The site next to the palace has been derelict for two decades
A planned development on land opposite Hampton Court Palace in Surrey has been approved by councillors.
Elmbridge Council's planning committee considered two sets of plans from the developer, Gladedale, for the derelict Jolly Boatman site.
A Georgian-style "classical" scheme was approved, but a "boathouse" scheme with timber weatherboarding was ruled out.
The application, which was opposed by the Historic Royal Palaces, has now been referred to the full council.
Elmbridge Council said the plans would be considered at an extraordinary meeting of the full council on a date to be confirmed as soon as possible.
The Historic Royal Palaces had said the plan was "huge, urban and inappropriate".
The charity asked the government to call the plans in for consideration by the Secretary of State, but the request was rejected.
Developers Gladedale defended the scheme and said it had been "sensitively designed".
A Gladedale spokeswoman previously said the site had been derelict for more than 20 years, and was voted one of Britain's worst wasted spaces in 2003.
Papers submitted to an earlier meeting in October said the "classical" and "boathouse" plans, which had different designers, were "effectively identical".
A report said both applications were prepared by architects with "a track record of designing excellent buildings in historic settings".
But English Heritage had been unable to support the appearance of the "boathouse" scheme.

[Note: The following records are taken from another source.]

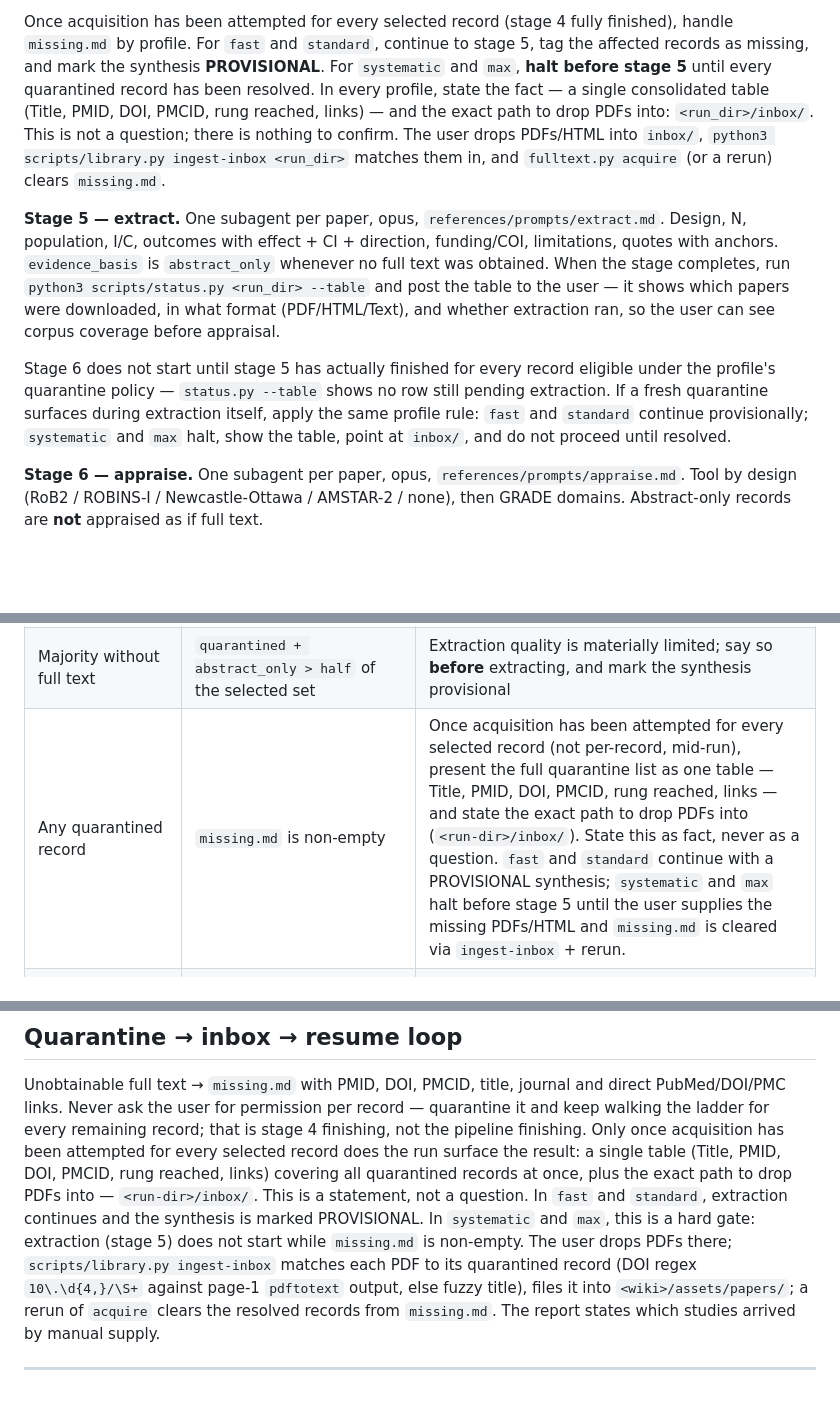
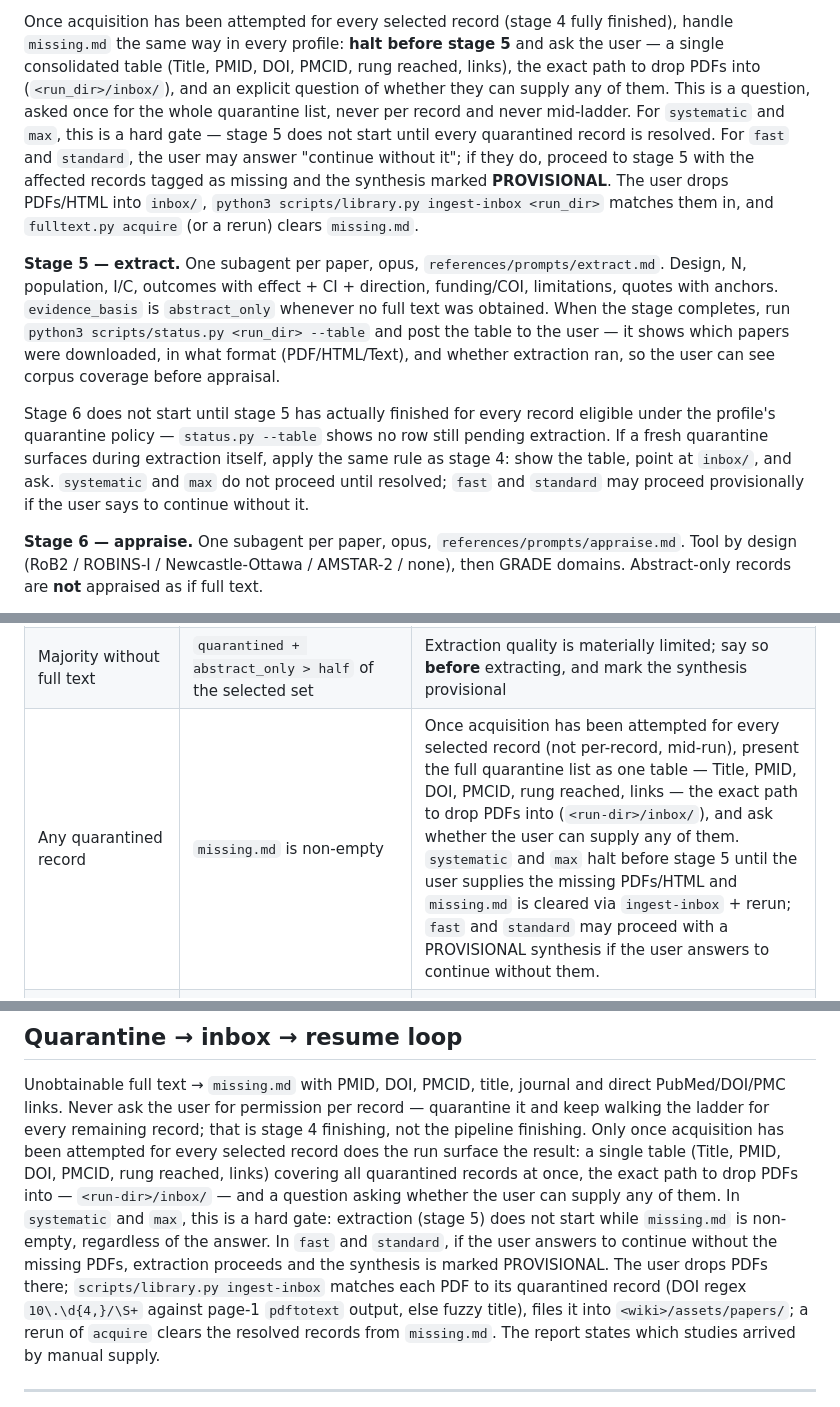
Before and after one commit to christineecker/deep-research, a Markdown page: SKILL.md, 3 parts joined by grey strips. GitHub-like rendering; blank space fills up the shorter version.

Commit message:
docs: always ask user for quarantined PDFs after full acquisition pass
Previously fast/standard profiles silently continued with a PROVISIONAL
synthesis on unobtainable full text, never surfacing the quarantine as a
question. Now every profile halts after the ladder has been attempted for
all selected records and asks once, with the consolidated table; only the
answer differs by profile (systematic/max still require resolution,
fast/standard may proceed on explicit say-so).

Co-Authored-By: Claude Sonnet 5 <noreply@anthropic.com>
Claude-Session: https://claude.ai/code/session_013xapcrzJZGkyp2yWcSNioV

```diff
--- a/SKILL.md
+++ b/SKILL.md
@@ -199,13 +199,15 @@ every remaining record. `acquire` fetches records concurrently (`--workers`, def
 `budgets.max_parallel`); per-host rate limits hold regardless, and `--offline` runs serially.
 
 Once acquisition has been attempted for every selected record (stage 4 fully finished), handle
-`missing.md` by profile. For `fast` and `standard`, continue to stage 5, tag the affected records
-as missing, and mark the synthesis **PROVISIONAL**. For `systematic` and `max`, **halt before
-stage 5** until every quarantined record has been resolved. In every profile, state the fact — a
-single consolidated table (Title, PMID, DOI, PMCID, rung reached, links) — and the exact path to
-drop PDFs into: `<run_dir>/inbox/`. This is not a question; there is nothing to confirm. The user
-drops PDFs/HTML into `inbox/`, `python3 scripts/library.py ingest-inbox <run_dir>` matches them
-in, and `fulltext.py acquire` (or a rerun) clears `missing.md`.
+`missing.md` the same way in every profile: **halt before stage 5** and ask the user — a single
+consolidated table (Title, PMID, DOI, PMCID, rung reached, links), the exact path to drop PDFs
+into (`<run_dir>/inbox/`), and an explicit question of whether they can supply any of them. This
+is a question, asked once for the whole quarantine list, never per record and never mid-ladder.
+For `systematic` and `max`, this is a hard gate — stage 5 does not start until every quarantined
+record is resolved. For `fast` and `standard`, the user may answer "continue without it"; if they
+do, proceed to stage 5 with the affected records tagged as missing and the synthesis marked
+**PROVISIONAL**. The user drops PDFs/HTML into `inbox/`, `python3 scripts/library.py ingest-inbox
+<run_dir>` matches them in, and `fulltext.py acquire` (or a rerun) clears `missing.md`.
 
 **Stage 5 — extract.** One subagent per paper, opus, `references/prompts/extract.md`. Design,
 N, population, I/C, outcomes with effect + CI + direction, funding/COI, limitations, quotes
@@ -216,9 +218,9 @@ extraction ran, so the user can see corpus coverage before appraisal.
 
 Stage 6 does not start until stage 5 has actually finished for every record eligible under the
 profile's quarantine policy — `status.py --table` shows no row still pending extraction. If a
-fresh quarantine surfaces during extraction itself, apply the same profile rule: `fast` and
-`standard` continue provisionally; `systematic` and `max` halt, show the table, point at
-`inbox/`, and do not proceed until resolved.
+fresh quarantine surfaces during extraction itself, apply the same rule as stage 4: show the
+table, point at `inbox/`, and ask. `systematic` and `max` do not proceed until resolved; `fast`
+and `standard` may proceed provisionally if the user says to continue without it.
 
 **Stage 6 — appraise.** One subagent per paper, opus, `references/prompts/appraise.md`. Tool
 by design (RoB2 / ROBINS-I / Newcastle-Ottawa / AMSTAR-2 / none), then GRADE domains.
@@ -327,7 +329,7 @@ the end.
 |---|---|---|
 | Ladder rung 1 unreachable | `acquire` reports `needs_mcp > 0` and no PubMed MCP tool is in your tool list | Rung 1 cannot run this session; the best source for paywalled records is unavailable. Resolve each task `--status unavailable` rather than leaving it pending, and say the shortfall is partly infrastructure, not only paywalls |
 | Majority without full text | `quarantined + abstract_only > half` of the selected set | Extraction quality is materially limited; say so **before** extracting, and mark the synthesis provisional |
-| Any quarantined record | `missing.md` is non-empty | Once acquisition has been attempted for every selected record (not per-record, mid-run), present the full quarantine list as one table — Title, PMID, DOI, PMCID, rung reached, links — and state the exact path to drop PDFs into (`<run-dir>/inbox/`). State this as fact, never as a question. `fast` and `standard` continue with a PROVISIONAL synthesis; `systematic` and `max` halt before stage 5 until the user supplies the missing PDFs/HTML and `missing.md` is cleared via `ingest-inbox` + rerun. |
+| Any quarantined record | `missing.md` is non-empty | Once acquisition has been attempted for every selected record (not per-record, mid-run), present the full quarantine list as one table — Title, PMID, DOI, PMCID, rung reached, links — the exact path to drop PDFs into (`<run-dir>/inbox/`), and ask whether the user can supply any of them. `systematic` and `max` halt before stage 5 until the user supplies the missing PDFs/HTML and `missing.md` is cleared via `ingest-inbox` + rerun; `fast` and `standard` may proceed with a PROVISIONAL synthesis if the user answers to continue without them. |
 | A connector/tool the profile assumes is unauthorized | Stage 0 connector preflight; `config.json` `connectors` | Name the server, say it is authorized in claude.ai → Settings → Connectors and picked up by a **new** session, and ask: reduced scope now, or stop and resume connected? Never fake the coverage |
 | A script crashes or a check cannot run | non-zero exit, traceback | Quote the actual error. Do not paraphrase a traceback into "some issues" |
 | A budget is hit | `max_articles`, `max_fulltext_failures`, `max_wall_time` | Say which budget, what it cut, and what the run would look like without it |
@@ -359,10 +361,11 @@ PubMed/DOI/PMC links. Never ask the user for permission per record — quarantin
 walking the ladder for every remaining record; that is stage 4 finishing, not the pipeline
 finishing. Only once acquisition has been attempted for every selected record does the run
 surface the result: a single table (Title, PMID, DOI, PMCID, rung reached, links) covering all
-quarantined records at once, plus the exact path to drop PDFs into — `<run-dir>/inbox/`. This
-is a statement, not a question. In `fast` and `standard`, extraction continues and the synthesis
-is marked PROVISIONAL. In `systematic` and `max`, this is a hard gate: extraction (stage 5) does
-not start while `missing.md` is non-empty. The user drops PDFs there; `scripts/library.py
+quarantined records at once, the exact path to drop PDFs into — `<run-dir>/inbox/` — and a
+question asking whether the user can supply any of them. In `systematic` and `max`, this is a
+hard gate: extraction (stage 5) does not start while `missing.md` is non-empty, regardless of the
+answer. In `fast` and `standard`, if the user answers to continue without the missing PDFs,
+extraction proceeds and the synthesis is marked PROVISIONAL. The user drops PDFs there; `scripts/library.py
 ingest-inbox` matches each PDF to its quarantined record (DOI regex `10\.\d{4,}/\S+` against
 page-1 `pdftotext` output, else fuzzy title), files it into `<wiki>/assets/papers/`; a rerun of
 `acquire` clears the resolved records from `missing.md`. The report states which studies arrived
```
Also changed, not shown: other parts of SKILL.md (+1 -1 lines), references/acquisition.md (+7 -4 lines).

The report said English Heritage preferred the brick and stone in the "classical" scheme to the white weatherboarding in the "boathouse" scheme.